The Vargas opinion seems to set up the prospect of a two-part analysis in evaluating public agency activities with respect to ballot measures before they are placed on the ballot. The first part relates to the issue of whether a particular public agency has the authority to spend money on ballot measure activities. The other part concerns whether that authority oversteps what the courts may perceive as constitutional restrictions on what may be done with public resources.31
For example, earlier cases involving challenges to putting a measure on the ballot seemed to emphasize a scope-of-authority issue. In other words, did the agencies have authority to use public resources for the activities that occurred prior to a measure being placed on the ballot? Cities and counties have such authority to place measures on the ballot;32 the question is: What kinds of activities can they engage in as part of the effort to put a measure on the ballot?

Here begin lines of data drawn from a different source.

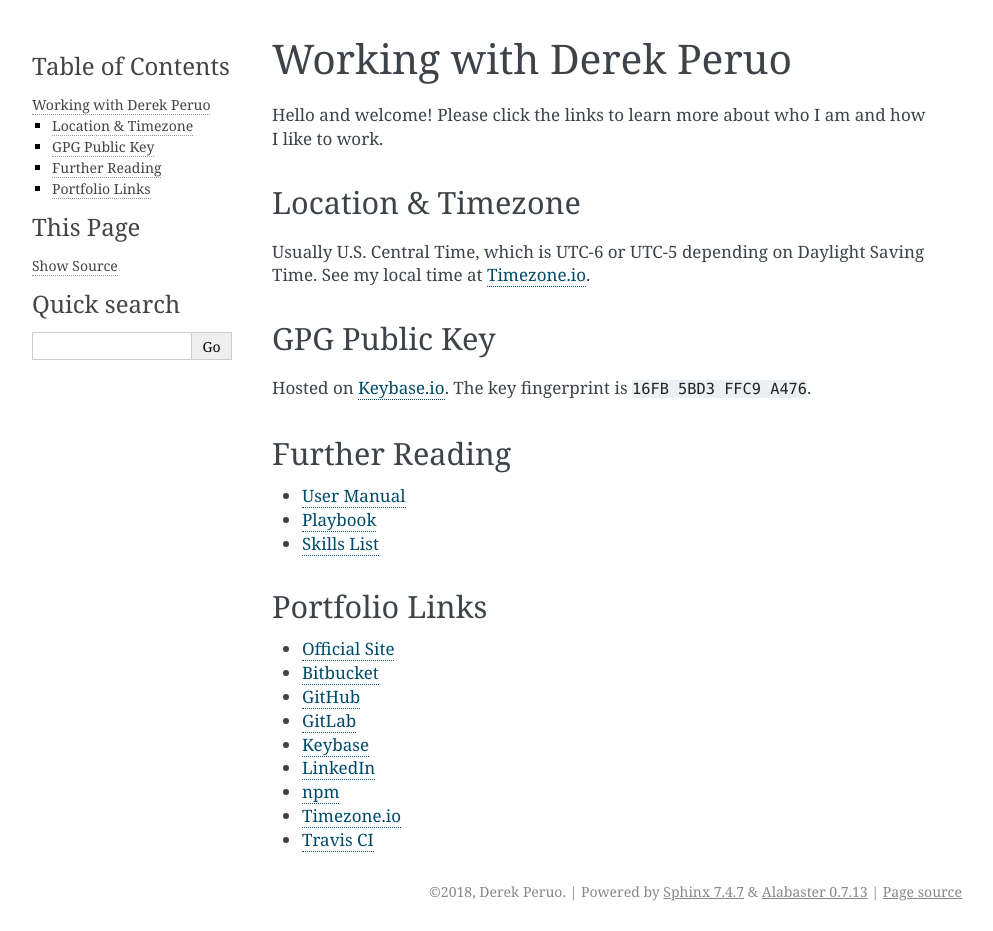
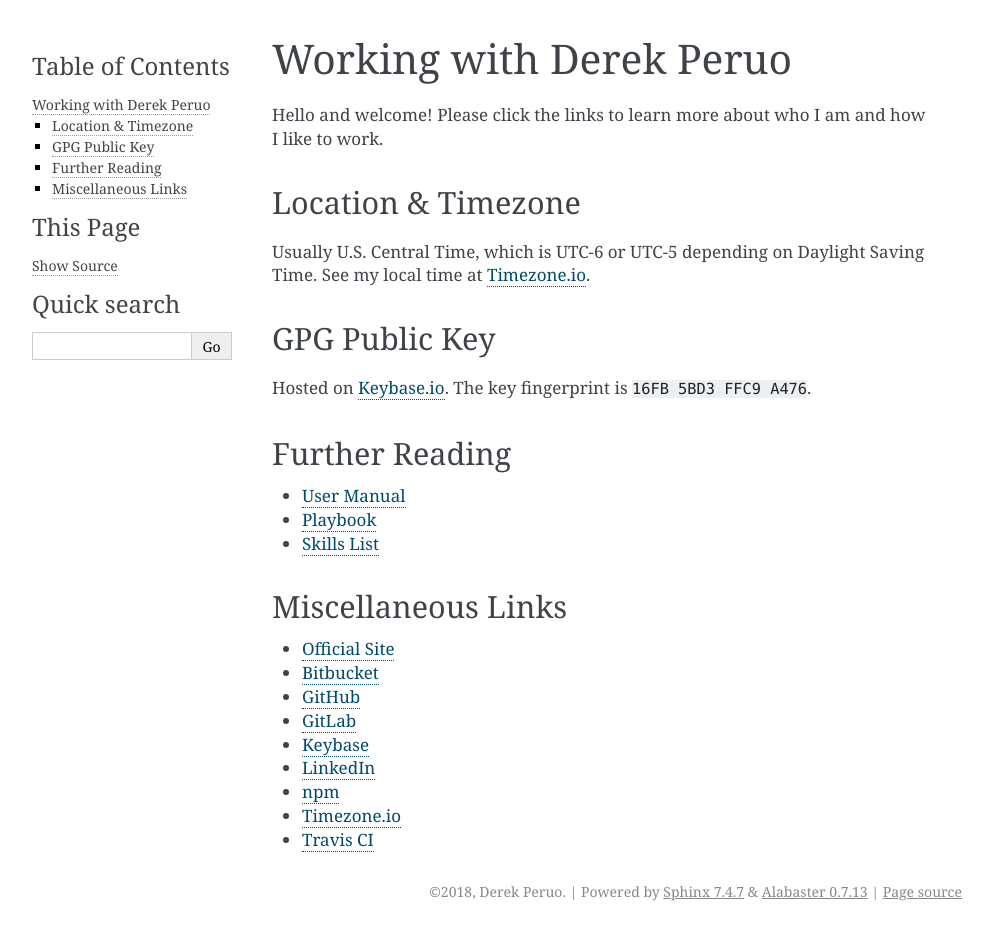
Before and after one commit to dperuo/about-me, a Sphinx documentation site: the page built from docs/index.rst, in a window 1280 px wide. Shown: the whole page, without its empty margins (148-1141 px from the left). Built offline with Sphinx 7.4.7, drawn with Linux system fonts in a browser that asks for light colours.

Commit message:
Update INDEX with miscellaneous links

```diff
--- a/docs/index.rst
+++ b/docs/index.rst
@@ -29,8 +29,8 @@
     dev-skills
 
 
-Portfolio Links
----------------
+Miscellaneous Links
+-------------------
 
 .. toctree::
     :titlesonly:
@@ -38,7 +38,7 @@
     Official Site <http://derekperuo.net>
     Bitbucket <https://bitbucket.org/dperuo>
     GitHub <https://github.com/dperuo>
-    GitLab <https://github.com/dperuo>
+    GitLab <https://gitlab.com/dperuo>
     Keybase <https://keybase.io/derekperuo>
     LinkedIn <https://www.linkedin.com/in/derekperuo/>
     npm <https://www.npmjs.com/~dperuo>
```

In a case involving a local transportation agency, a court of appeal found the agency had authority under state law33 to find additional sources of funding for transportation and the agency was following the prescribed steps for putting a measure before the voters (which included such activities as preparing a transportation plan).34 The court noted that the agency’s activities occurred before the transportation expenditure plan was approved or the ordinance placing a measure on the ballot was finalized.35
The fact that the agency’s challenged activities occurred well before the measure was put on the ballot was enough for the court. In this regard, the court drew a distinction between activities involving the expenditure of public funds for governing and the expenditure of funds for election campaigning.36
The court in the transportation agency case relied heavily on the analysis of an earlier court of appeal decision. In that case, which involved a county, the court suggested that putting a measure on the ballot was OK, but other activities may be a closer call:37
On balance, we conclude the power to draft the proposed initiative necessarily implies the power to seek out a willing proponent. We do not perceive the activities of identifying and securing such a proponent for a draft initiative as entailing any degree of public advocacy or promotion, directed at the electorate, of the single viewpoint embodied in the measure.38
In Vargas, the state Supreme Court said that it agreed with this case to the extent that it interpreted Stanson as allowing public agencies to express opinions on the merits of a proposed ballot measure, so long as agencies do not spend public funds to mount a campaign about it.39 The majority Vargas opinion did not specifically address the issue of activities occurring prior to a matter being placed on the ballot.
Until there is more judicial guidance on this issue, taken together these statements suggest that the safest approach is to limit expenditures and activities to those that focus as directly as possible on developing a measure for the ballot — not on the campaign effort necessary to get the measure to pass.
Institute Releases Updated Plain-Language Guides On California’s Ethics Laws
The Institute for Local Government has updated its popular publication, A Local Official’s Reference on Ethics Laws. The new guide is presented in five “sub-guides” to make the materials easier for busy public officials to navigate. To see the new offerings, visit www.ca-ilg.org/ethicslaws.